Banning hand-held phones while driving is a lemon of an idea.
The Ontario Liberal government has introduced new legislation to ban the use of hand-held devices to talk, e-mail or send text messages while driving. Hands-free devices are not covered by the proposed legislation. Ontario wouldn’t be the first jurisdiction to try this kind of thing; indeed, the idea is, generally, quite mundane.
There’s only one problem:
“Using either a hand-held or hands-free cell phone while driving makes it four times more likely that you will be involved in a collision.”
This comes from a site Motorists and Cellular Phones, which is run by Ontario’s Ministry of Transportation.
The Ministry seems quite clear here: hands-free devices are just as dangerous as hand-held devices. This makes a great deal of sense. The kinds of accidents were talking about are those caused by distracted drivers. The distraction is partly caused by dialling a number (or working a GPS unit, or thumbing through your To Do items on your PDA), but how long does that take compared to the actual phone call?
You’re distracted from driving when you’re on the phone because your brain is time-sharing between the phone conversation and the road and traffic. I don’t have figures for this, but I would bet that the average cell-phone call (while driving) lasts longer than the act of dialling the number. The odds of getting into an accident increase with the duration of the driver’s inattention. So it is reasonable to assume that the phone conversation itself is the cause of more accidents than the actual dialling. Speed dial just lessens the amount of time spent dialling – and thus the probability of an accident.
So banning hand-held devices is rather pointless, it seems, because whether the phone is hand-held or hand-free, the conversation will still happen.
And it seems that the Ministry of Transportation already knows this.
So why is Queen’s Park ignoring its own expertise?
And how would such legislation be enforced? After all, certain calls – emergency 911 calls for example – are exempt from the proposed ban. A police officer outside your car will have to find reasonable cause (e.g. his seeing you talking on the phone while driving) before pulling you over. How will the cop know whether you’re calling 911 or just your Aunt Sadie?
The politicians – because they’re not designers – are not thinking straight.
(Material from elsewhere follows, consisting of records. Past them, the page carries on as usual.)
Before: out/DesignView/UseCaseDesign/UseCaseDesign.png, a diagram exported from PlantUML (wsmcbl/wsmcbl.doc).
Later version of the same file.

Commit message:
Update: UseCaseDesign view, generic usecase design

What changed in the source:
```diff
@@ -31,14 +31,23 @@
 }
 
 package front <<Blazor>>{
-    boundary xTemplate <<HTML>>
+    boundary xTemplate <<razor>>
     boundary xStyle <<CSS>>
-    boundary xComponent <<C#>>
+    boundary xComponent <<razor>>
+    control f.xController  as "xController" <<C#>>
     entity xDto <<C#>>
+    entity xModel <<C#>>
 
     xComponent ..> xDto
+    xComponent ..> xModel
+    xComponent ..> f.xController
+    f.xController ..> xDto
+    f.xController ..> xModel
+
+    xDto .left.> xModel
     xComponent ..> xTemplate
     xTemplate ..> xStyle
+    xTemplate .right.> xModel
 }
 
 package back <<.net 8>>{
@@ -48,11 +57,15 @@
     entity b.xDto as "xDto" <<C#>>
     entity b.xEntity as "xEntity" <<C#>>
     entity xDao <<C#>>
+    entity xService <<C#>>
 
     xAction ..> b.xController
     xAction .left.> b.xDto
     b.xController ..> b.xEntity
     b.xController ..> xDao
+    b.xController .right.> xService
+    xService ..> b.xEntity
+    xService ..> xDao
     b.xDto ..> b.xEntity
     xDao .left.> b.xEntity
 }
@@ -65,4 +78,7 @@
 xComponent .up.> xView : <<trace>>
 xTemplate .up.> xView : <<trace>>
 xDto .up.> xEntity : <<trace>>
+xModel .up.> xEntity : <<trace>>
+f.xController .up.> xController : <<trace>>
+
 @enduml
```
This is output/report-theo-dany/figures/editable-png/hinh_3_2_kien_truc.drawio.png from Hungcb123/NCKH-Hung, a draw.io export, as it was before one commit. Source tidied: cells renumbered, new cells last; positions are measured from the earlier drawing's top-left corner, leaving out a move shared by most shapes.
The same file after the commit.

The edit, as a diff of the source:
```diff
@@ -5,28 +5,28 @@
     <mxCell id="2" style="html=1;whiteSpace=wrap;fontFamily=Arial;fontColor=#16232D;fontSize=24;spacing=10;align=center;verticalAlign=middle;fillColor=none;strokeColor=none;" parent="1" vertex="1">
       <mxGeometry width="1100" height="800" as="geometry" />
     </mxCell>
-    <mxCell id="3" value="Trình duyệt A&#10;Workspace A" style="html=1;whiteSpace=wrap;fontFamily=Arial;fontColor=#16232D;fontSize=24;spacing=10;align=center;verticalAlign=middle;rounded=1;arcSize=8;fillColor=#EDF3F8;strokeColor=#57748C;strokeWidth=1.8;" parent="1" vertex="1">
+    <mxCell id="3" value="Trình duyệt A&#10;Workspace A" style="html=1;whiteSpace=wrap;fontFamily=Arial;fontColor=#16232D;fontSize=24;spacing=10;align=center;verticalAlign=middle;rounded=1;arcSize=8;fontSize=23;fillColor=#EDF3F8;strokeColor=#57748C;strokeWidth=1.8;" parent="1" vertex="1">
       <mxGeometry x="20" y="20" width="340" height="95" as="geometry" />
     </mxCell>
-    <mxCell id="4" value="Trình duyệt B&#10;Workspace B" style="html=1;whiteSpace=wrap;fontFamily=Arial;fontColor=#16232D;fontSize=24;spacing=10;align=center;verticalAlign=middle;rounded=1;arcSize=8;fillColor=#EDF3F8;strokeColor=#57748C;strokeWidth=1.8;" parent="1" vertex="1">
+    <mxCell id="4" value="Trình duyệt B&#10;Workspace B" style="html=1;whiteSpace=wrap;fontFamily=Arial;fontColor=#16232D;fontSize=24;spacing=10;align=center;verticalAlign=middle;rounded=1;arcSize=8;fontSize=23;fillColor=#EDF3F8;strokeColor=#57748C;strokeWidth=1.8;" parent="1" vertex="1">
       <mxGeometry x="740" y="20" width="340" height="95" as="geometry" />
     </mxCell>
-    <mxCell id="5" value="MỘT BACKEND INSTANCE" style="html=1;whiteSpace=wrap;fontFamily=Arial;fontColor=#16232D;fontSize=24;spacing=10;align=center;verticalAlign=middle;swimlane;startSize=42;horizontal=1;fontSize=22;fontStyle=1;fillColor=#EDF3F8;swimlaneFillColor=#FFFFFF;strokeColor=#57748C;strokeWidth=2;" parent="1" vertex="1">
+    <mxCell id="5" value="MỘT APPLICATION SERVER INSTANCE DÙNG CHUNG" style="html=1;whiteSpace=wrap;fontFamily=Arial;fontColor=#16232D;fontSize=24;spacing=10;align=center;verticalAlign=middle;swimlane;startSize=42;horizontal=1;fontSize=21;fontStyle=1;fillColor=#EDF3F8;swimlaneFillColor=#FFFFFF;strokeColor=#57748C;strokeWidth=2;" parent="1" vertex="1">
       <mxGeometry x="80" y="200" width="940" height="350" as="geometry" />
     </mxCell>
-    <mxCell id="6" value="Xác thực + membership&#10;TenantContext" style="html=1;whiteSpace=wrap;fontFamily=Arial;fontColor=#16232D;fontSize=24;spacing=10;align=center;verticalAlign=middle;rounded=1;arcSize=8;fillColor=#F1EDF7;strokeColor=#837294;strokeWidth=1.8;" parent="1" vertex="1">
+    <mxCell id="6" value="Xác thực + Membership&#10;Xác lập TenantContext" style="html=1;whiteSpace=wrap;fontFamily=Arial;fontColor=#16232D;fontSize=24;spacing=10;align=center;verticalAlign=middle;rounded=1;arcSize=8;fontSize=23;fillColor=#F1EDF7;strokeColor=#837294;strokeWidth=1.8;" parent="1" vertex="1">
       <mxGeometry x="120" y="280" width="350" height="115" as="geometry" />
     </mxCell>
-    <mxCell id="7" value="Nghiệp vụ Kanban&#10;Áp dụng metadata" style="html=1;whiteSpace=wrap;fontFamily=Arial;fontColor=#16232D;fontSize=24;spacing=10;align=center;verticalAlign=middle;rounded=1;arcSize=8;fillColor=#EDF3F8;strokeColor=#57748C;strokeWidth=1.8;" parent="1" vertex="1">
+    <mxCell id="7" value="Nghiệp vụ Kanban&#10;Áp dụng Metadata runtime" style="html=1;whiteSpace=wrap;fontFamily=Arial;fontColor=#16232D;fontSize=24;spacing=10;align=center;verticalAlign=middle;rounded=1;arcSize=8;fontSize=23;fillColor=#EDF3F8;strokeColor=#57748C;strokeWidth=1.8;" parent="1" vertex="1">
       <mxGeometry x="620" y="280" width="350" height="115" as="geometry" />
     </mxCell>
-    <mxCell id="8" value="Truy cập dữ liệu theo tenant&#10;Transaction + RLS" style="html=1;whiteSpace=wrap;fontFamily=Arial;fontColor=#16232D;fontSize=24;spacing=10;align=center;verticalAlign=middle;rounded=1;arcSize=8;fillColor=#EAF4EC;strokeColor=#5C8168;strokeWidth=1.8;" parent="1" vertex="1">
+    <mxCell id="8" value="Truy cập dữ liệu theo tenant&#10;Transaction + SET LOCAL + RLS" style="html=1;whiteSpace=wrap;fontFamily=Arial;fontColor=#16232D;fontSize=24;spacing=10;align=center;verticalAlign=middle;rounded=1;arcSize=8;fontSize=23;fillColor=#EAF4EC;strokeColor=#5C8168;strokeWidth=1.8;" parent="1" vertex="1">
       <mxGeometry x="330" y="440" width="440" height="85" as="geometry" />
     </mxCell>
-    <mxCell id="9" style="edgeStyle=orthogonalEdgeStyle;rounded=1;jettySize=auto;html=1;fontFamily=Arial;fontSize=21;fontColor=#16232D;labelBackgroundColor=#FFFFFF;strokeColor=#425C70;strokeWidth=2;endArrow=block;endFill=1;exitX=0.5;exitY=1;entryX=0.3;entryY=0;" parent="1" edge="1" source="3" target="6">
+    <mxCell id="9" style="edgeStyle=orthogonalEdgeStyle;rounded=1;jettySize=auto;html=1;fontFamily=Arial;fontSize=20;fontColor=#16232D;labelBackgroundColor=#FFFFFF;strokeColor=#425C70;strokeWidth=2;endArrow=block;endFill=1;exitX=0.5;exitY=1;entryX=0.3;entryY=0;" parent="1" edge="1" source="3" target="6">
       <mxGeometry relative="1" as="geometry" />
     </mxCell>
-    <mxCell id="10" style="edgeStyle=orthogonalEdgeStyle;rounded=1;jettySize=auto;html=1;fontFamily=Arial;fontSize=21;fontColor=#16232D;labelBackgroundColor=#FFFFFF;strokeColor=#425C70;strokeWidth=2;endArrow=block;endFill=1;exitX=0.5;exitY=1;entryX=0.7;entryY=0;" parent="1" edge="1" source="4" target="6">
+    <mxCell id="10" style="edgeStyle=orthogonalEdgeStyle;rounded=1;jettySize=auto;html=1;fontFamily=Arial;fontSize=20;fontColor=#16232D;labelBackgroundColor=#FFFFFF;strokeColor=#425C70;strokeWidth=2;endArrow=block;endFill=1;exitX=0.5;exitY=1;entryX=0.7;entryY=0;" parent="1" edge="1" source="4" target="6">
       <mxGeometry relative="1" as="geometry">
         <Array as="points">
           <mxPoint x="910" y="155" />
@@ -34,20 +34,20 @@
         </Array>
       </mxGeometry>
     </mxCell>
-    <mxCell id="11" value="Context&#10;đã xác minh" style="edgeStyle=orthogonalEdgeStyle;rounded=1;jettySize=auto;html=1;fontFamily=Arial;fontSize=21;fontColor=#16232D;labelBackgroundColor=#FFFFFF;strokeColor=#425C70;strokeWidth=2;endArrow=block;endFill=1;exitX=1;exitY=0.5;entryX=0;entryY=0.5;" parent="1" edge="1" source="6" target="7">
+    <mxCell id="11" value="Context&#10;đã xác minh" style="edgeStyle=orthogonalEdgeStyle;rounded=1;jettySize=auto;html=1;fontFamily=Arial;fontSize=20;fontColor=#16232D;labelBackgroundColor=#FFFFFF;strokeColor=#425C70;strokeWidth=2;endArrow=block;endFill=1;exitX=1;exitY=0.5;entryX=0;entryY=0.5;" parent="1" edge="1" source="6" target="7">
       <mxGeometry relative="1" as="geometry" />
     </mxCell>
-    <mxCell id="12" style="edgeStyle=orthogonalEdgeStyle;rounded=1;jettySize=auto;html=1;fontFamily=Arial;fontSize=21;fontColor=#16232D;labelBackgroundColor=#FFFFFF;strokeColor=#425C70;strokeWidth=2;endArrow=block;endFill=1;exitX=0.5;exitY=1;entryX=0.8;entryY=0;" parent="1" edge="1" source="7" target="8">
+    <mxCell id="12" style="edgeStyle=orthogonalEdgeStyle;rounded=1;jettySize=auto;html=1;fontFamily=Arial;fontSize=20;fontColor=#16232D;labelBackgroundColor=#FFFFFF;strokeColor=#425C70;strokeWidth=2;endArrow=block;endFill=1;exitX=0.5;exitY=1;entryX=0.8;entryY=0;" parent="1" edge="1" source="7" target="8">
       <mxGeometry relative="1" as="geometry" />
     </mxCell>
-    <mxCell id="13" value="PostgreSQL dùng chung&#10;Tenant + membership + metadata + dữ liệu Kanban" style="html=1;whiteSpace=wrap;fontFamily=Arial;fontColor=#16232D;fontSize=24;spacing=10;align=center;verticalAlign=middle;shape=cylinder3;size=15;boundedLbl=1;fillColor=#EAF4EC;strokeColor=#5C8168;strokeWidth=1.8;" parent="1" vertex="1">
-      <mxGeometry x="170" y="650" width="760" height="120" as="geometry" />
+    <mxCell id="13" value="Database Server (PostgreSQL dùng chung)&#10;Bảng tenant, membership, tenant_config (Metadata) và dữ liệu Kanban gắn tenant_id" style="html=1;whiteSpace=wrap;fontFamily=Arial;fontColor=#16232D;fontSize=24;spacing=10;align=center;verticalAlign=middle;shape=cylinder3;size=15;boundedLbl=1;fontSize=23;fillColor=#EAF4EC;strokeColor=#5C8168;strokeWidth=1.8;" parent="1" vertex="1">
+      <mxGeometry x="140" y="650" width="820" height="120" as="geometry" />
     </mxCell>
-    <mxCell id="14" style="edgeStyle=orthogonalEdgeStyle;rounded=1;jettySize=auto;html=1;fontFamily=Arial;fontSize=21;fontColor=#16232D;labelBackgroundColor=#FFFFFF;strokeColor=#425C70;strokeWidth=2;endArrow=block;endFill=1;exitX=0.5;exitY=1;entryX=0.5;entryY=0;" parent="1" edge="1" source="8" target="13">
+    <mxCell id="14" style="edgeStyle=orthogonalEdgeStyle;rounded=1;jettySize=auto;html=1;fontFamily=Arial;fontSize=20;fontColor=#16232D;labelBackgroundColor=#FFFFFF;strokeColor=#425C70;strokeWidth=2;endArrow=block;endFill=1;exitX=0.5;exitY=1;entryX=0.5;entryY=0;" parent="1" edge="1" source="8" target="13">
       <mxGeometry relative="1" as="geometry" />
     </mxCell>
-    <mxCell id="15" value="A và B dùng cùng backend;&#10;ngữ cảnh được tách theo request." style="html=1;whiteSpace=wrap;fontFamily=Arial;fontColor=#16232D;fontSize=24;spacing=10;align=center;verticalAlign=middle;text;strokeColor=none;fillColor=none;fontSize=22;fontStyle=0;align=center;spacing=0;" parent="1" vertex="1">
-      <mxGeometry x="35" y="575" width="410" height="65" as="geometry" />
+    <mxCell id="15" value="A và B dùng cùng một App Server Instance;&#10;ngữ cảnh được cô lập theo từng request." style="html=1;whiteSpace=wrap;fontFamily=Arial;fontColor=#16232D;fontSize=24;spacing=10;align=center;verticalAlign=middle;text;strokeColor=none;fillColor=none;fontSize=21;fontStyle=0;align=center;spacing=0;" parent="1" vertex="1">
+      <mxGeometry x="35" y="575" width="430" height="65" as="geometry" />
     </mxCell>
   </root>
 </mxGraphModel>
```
They’re looking for a political solution. Political decisions serve only the needs of politicians. This kind of partial ban is un-enforceable, and runs contrary to information the government already has about the matter of “talking and driving.”
If you do not ban all e-device use by drivers, then you need a way to tell the legitimate calls from the rest. The obvious (electronic) ways are brittle and prone to failure. For example, you could load up the automobile with a selective electronic jamming device. If the device senses a illegitimate phone call from the driver’s seat area, it jams the call. This isn’t impossible. But this would be a necessarily complex system, and complex things break down more easily than simple things. And there’s the cost of developing, mandating, and installing these things in all cars.
And this kind of solution does nothing to stop people from using PDAs as standalone devices – as when someone checks their appointments, say.
There are other ways: my favourite is to have the government pay for every driver to get a suitable hands-free rig for their cell phone. This should be combined with some interesting public service announcements – like the really cool workplace safety advertisements that have been airing in Ontario as part of the prevent-it program, as well as consumer information ranking the various hands-free rigs with respect to cost, usability, safety, etc.
Then you wait a year, for people to get used to the new way of doing things. And then you ban hand-held cell phone use (at least for drivers of cars with Ontario plates). I expect people will be far less likely to get their buns in a snit.
There’s probably a number of other approaches to dealing with this that I haven’t yet thought of. And probably every one of them would be better than just tossing out this virtually useless piece of legislation. Having a group of designers and other specialists sit down to sort all this out would be the best way to decide once and for all what would work best in Ontario.
But that would be the designerly thing to do.